There was no shortage of controversy surrounding Muslims around the world in 2016.
Countries in Europe and North America wrestled with the mass exodus of Muslim refugees from the Middle East’s many conflicts, as deadly terror attacks in France, Belgium, Germany, and the United States occurred.
Amid the political debates over these complex issues, a symbol of the Muslim religion became, perhaps, the most contested item of clothing in political history: the burqa.
Across the world, political leaders and judicial courts are wrestling with the question of whether it it is legal, possible, and wise to ban the Muslim face covering. In general, the term hijab describes a head-covering, while burqa and niqab cover the face as well.
In places as far-reaching as Nigeria and Switzerland, Russia and Sudan, the full-face covering has become a cultural flashpoint. Here, Global Citizen takes a look back at the year of the fight over the burqa.
Germany: Chancellor Angela Merkel surprised many observers by calling for a ban on full-face veils in December. Around the time she announced she was running for a fourth term, Merkel said publicly that she thought “the full-face veil must be banned, wherever legally possible.”
Merkel’s sudden announcement on the veil was seen by many as an attempt to look tough on immigration after Germany was flooded with immigrants in 2016.
Netherlands: A bill that would partially ban the burqa being worn in public spaces passed the Dutch parliament with 132 out 150 votes in November. The bill is expected to pass the Senate and become law throughout the Netherlands, which would prohibit Muslim women from covering their faces in Islamic veils in schools, hospitals, public transportation, and government buildings.
France: France was the first European country to ban the full-face Islamic veil in public places in 2011 but was embroiled in another fight over Muslim clothing this year, as the “burkini” arrived on the beaches of southern France.
Several mayors banned women from wearing the burqa-like bathing suit on beaches, and two higher courts disagreed over the legality of the bans. Some French politicians running for president said they would support a national ban going forward.

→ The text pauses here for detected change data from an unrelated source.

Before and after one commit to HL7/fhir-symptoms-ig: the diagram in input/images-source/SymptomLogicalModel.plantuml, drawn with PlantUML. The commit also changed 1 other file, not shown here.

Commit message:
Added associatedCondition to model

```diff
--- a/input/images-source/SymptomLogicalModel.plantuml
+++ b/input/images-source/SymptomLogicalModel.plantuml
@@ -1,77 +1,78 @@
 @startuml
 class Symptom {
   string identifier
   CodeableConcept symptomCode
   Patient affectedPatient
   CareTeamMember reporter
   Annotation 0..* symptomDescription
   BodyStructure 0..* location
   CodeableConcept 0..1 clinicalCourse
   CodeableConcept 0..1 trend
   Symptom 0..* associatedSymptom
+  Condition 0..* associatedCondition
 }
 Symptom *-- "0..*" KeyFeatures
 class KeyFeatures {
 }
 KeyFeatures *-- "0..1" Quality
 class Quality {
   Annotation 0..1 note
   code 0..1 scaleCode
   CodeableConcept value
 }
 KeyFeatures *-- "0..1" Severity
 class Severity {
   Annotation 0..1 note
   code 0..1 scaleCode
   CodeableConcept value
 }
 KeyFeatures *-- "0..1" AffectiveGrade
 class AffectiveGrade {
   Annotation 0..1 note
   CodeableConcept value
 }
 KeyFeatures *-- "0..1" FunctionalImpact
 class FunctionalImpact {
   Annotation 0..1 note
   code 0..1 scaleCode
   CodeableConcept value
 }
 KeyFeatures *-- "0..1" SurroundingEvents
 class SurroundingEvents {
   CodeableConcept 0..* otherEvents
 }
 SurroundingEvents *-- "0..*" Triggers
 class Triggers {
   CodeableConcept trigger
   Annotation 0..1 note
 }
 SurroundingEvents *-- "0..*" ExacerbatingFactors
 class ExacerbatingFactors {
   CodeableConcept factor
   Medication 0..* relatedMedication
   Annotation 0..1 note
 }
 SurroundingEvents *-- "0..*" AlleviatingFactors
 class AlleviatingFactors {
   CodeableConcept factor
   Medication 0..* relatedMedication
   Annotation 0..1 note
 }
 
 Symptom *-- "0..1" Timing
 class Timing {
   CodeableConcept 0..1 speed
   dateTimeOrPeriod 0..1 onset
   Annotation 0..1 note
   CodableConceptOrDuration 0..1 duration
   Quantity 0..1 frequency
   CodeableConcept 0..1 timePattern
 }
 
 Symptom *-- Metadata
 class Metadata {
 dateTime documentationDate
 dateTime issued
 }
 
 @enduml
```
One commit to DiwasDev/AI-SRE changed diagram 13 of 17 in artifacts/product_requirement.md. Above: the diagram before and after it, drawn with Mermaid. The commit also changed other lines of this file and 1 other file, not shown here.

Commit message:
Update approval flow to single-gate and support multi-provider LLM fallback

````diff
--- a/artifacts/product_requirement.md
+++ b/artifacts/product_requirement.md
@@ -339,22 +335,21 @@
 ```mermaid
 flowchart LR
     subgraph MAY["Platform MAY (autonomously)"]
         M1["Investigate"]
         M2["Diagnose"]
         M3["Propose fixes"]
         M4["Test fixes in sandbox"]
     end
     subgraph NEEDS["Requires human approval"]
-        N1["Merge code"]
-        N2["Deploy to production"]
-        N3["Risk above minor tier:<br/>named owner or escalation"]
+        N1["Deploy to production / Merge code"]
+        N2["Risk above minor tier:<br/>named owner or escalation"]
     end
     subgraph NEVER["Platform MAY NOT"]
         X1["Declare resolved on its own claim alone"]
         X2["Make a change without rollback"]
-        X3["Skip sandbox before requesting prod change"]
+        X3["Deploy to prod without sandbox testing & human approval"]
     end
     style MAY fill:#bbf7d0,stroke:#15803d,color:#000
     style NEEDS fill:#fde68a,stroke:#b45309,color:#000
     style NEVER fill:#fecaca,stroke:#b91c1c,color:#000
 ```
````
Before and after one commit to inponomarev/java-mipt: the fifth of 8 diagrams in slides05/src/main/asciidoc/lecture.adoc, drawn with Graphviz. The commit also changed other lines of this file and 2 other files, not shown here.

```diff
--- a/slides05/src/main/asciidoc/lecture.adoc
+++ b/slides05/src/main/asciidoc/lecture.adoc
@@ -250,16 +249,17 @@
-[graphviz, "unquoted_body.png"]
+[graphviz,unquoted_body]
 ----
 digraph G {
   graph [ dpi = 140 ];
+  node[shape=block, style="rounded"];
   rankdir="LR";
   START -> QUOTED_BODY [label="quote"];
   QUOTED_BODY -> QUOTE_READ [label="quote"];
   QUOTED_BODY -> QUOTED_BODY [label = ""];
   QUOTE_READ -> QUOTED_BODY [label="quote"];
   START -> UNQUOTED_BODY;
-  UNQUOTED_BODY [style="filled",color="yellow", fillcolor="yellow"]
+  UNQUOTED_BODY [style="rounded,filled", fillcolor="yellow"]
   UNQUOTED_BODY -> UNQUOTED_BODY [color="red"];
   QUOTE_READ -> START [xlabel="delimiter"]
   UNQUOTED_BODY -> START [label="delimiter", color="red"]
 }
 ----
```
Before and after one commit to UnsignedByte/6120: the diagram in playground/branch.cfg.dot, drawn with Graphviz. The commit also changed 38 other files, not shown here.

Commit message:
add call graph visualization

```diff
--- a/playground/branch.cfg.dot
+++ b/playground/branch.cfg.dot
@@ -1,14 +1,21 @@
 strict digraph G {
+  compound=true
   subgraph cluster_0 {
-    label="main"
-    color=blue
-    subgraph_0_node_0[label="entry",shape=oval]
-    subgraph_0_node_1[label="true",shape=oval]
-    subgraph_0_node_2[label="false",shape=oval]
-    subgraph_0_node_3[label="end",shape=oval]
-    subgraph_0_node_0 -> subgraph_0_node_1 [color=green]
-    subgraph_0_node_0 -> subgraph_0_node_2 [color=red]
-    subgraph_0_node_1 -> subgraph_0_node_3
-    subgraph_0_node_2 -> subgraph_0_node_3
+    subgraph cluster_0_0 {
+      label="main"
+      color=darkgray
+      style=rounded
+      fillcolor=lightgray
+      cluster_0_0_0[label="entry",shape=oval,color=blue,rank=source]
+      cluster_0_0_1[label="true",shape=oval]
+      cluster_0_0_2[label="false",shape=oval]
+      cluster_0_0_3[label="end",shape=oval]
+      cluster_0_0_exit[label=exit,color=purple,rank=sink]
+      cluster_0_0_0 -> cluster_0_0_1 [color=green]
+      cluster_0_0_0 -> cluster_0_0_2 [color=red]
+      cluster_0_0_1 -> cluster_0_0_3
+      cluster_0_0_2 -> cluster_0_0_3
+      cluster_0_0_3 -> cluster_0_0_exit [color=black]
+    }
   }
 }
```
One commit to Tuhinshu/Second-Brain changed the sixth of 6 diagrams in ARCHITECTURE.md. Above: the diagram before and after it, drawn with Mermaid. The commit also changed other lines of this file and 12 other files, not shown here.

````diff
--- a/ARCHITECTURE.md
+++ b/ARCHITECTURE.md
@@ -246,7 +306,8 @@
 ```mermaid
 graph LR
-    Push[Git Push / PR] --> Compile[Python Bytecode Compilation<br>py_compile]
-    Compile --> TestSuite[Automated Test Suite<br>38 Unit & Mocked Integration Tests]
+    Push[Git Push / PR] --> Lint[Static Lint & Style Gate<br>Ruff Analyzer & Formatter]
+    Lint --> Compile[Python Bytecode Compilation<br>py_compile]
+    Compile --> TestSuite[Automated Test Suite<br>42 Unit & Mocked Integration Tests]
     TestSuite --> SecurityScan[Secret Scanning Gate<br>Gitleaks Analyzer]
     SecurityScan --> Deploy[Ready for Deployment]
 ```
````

UK: The United Kingdom’s Independence Party’s leader, Paul Nuttall, called for a burqa ban on the first day after he won election as leader of the UKIP party, and a majority of the British public said they backed a burqa ban in one poll.
Norway: The country’s education minister said in October the national government was considering a burqa ban for schools and universities.
Bulgaria: Women wearing a burqa or niqab in Bulgaria can face a fine up to $800 for breaking a new Bulgarian law banning it in public.
Nigeria: A court of appeals in the capital of Lagos overruled an earlier ban on students in primary and secondary schools wearing a hijab with their school uniforms. The court’s decision was unanimous.
Switzerland: The country’s conservative Swiss People’s Party (SVP) proposed a national burqa ban that has not yet passed into law, while the region of Ticino has begun issuing fines to those who violated its own law that bans burqas in public places.
United States: A state legislator in Georgia proposed and then withdrew a bill that would have banned Muslim women from wearing burqas while driving.